Dataset records |

- - -

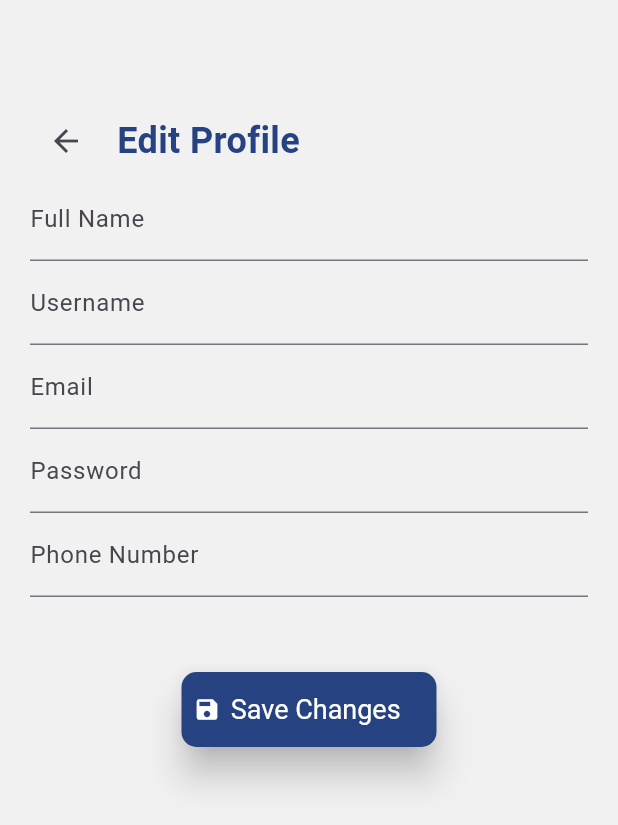
After one commit to a7mdh4am/buspass, a Flutter app: the EditDriverProfileScreen screen opened directly, on a phone screen of 412 x 824 dp. The commit adds this screen. Shown: the top 825 px of the screen. Run offline on Flutter 3.47's test engine with Material 3 defaults, Android fonts, the light colour scheme and no system bars; our stand-ins replace device_preview, firebase_core, firebase_messaging, flutter_svg, shared_preferences; missing offline and left inert: qr_code_scanner; accounts and stored records are empty; project files that could hold a hidden picture were left out.

Commit message:
updated Code

```diff
--- /dev/null
+++ b/lib/Bus-Pass/driver/EditDriverProfileScreen.dart
@@ -0,0 +1,156 @@
+import 'dart:convert';
+import 'package:buss_pass/Bus-Pass/providers/driver_provider.dart';
+import 'package:flutter/material.dart';
+import 'package:http/http.dart' as http;
+import 'package:provider/provider.dart';
+import 'package:shared_preferences/shared_preferences.dart';
+
+class EditDriverProfileScreen extends StatefulWidget {
+  const EditDriverProfileScreen({super.key});
+
+  @override
+  // ignore: library_private_types_in_public_api
+  _EditDriverProfileScreenState createState() =>
+      _EditDriverProfileScreenState();
+}
+
+class _EditDriverProfileScreenState extends State<EditDriverProfileScreen> {
+  TextEditingController fullNameController = TextEditingController();
+  TextEditingController emailController = TextEditingController();
+  TextEditingController usernameController = TextEditingController();
+  TextEditingController phoneController = TextEditingController();
+  TextEditingController passwordController = TextEditingController();
+
+  Future<void> updateProfile() async {
+    SharedPreferences prefs = await SharedPreferences.getInstance();
+    String? id = prefs.getInt('user_Id').toString();
+    String apiUrl = 'http://busspass.somee.com/api/Driver/$id';
+
+    Map<String, dynamic> profileData = {
+      'fullName': fullNameController.text,
+      'email': emailController.text,
+      'phoneNumber': phoneController.text,
+      'username': usernameController.text,
+      'passwordHash': passwordController.text,
+    };
+
+    try {
+      final response = await http.put(
+        Uri.parse(apiUrl),
+        body: json.encode(profileData),
+        headers: {'Content-Type': 'application/json'},
+      );
+
+      if (response.statusCode == 204) {
+        Navigator.pop(context);
+      } else {
+        print('Failed to update profile: ${response.body}');
+      }
+    } catch (error) {
+      print('Error updating profile: $error');
+    }
+  }
+
+  @override
+  Widget build(BuildContext context) {
+    return Scaffold(
+      // appBar: AppBar(
+      //   title: const Text('Edit Profile'),
+      // ),
+      body: Container(
+        color: const Color.fromRGBO(241, 241, 241, 1),
+        child: Padding(
+          padding: const EdgeInsets.fromLTRB(20, 70, 20, 20),
+          child: Column(
+            crossAxisAlignment: CrossAxisAlignment.start,
+            children: [
+              Row(
+                children: [
+                  IconButton(
+                    icon: const Icon(Icons.arrow_back),
+                    onPressed: () {
+                      Navigator.of(context).pop();
+                    },
+                  ),
+                  const SizedBox(
+                    width: 10,
+                  ),
+                  const Text(
+                    'Edit Profile',
+                    style: TextStyle(
+                      fontSize: 24,
+                      fontWeight: FontWeight.bold,
+                      color: Color.fromRGBO(39, 66, 129, 1),
+                    ),
+                  ),
+                ],
+              ),
+              TextField(
+                controller: fullNameController,
+                decoration: const InputDecoration(labelText: 'Full Name'),
+              ),
+              TextField(
+                controller: usernameController,
+                decoration: const InputDecoration(labelText: 'Username'),
+              ),
+              TextField(
+                controller: emailController,
+                decoration: const InputDecoration(labelText: 'Email'),
+              ),
+              TextField(
+                controller: passwordController,
+                decoration: const InputDecoration(labelText: 'Password'),
+                obscureText: true,
+              ),
+              TextField(
+                controller: phoneController,
+                decoration: const InputDecoration(labelText: 'Phone Number'),
+              ),
+              const SizedBox(height: 50),
+              Row(
+                mainAxisAlignment: MainAxisAlignment.center,
+                children: [
+                  ElevatedButton.icon(
+                    style: ElevatedButton.styleFrom(
+                      padding: const EdgeInsets.all(8.0),
+                      fixedSize: const Size(170, 50),
+                      textStyle: const TextStyle(
+                        fontSize: 18,
+                      ),
+                      backgroundColor: const Color.fromRGBO(39, 66, 129, 1),
+                      foregroundColor: Colors.white,
+                      elevation: 10,
+                      alignment: Alignment.centerLeft,
+                      shape: RoundedRectangleBorder(
+                        borderRadius: BorderRadius.circular(10.0),
+                      ),
+                    ),
+                    icon: const Icon(Icons.save),
+                    label: const Text('Save Changes'),
+                    onPressed: () {
+                      Provider.of<DriverProvider>(context, listen: false)
+                          .updateDriverInformation(
+                              email: emailController.text,
+                              fullName: fullNameController.text,
+                              phoneNumber: phoneController.text);
+                      // Call the method to update profile
+                      updateProfile();
+                    },
+                  ),
+                ],
+              ),
+            ],
+          ),
+        ),
+      ),
+    );
+  }
+
+  @override
+  void dispose() {
+    fullNameController.dispose();
+    emailController.dispose();
+    phoneController.dispose();
+    super.dispose();
+  }
+}
--- a/lib/Bus-Pass/home/widgets/help.dart
+++ b/lib/Bus-Pass/home/widgets/help.dart
@@ -56,7 +56,7 @@ class HelpPage extends StatelessWidget {
                 Icon(Icons.email, size: 25),
                 SizedBox(width: 10),
                 Text(
-                  'Email: b.pass@gmail.com',
+                  'Email: bpass1539@gmail.com',
                   style: TextStyle(fontSize: 18),
                 ),
               ],
@@ -67,7 +67,7 @@ class HelpPage extends StatelessWidget {
                 Icon(Icons.phone, size: 25),
                 SizedBox(width: 10),
                 Text(
-                  'Phone: +20 109 876 5432',
+                  'Phone: +20 122 273 3443',
                   style: TextStyle(fontSize: 18),
                 ),
               ],
--- a/lib/Bus-Pass/home/widgets/trip_details_body.dart
+++ b/lib/Bus-Pass/home/widgets/trip_details_body.dart
@@ -33,7 +33,7 @@ class TripDetailsBody extends StatelessWidget {
     return TripDetailsBody(
       key: UniqueKey(),
       driverName: json['driverName'] as String?,
-      driverPhone: json['driverPhone'] as String ?? '',
+      driverPhone: json['driverPhone'] as String?,
       date: json['departureTime'] as String?,
       toStationName: json['toStationName'] as String?,
       fromStationName: json['fromStationName'] as String?,
```
Also changed, not shown: lib/Bus-Pass/Apis/tmp.dart (deleted, +0 -82 lines), lib/Bus-Pass/auth/login_screen.dart (+22 -12 lines), lib/Bus-Pass/driver/AttendanceScanPage.dart (+22 -2 lines), lib/Bus-Pass/home/widgets/receipts_screen.dart (+55 -15 lines), 1 other file.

- - -

What the task requires |
Indicate how many lines in the records above include the word "profileData", giving no other content.

Task result |
2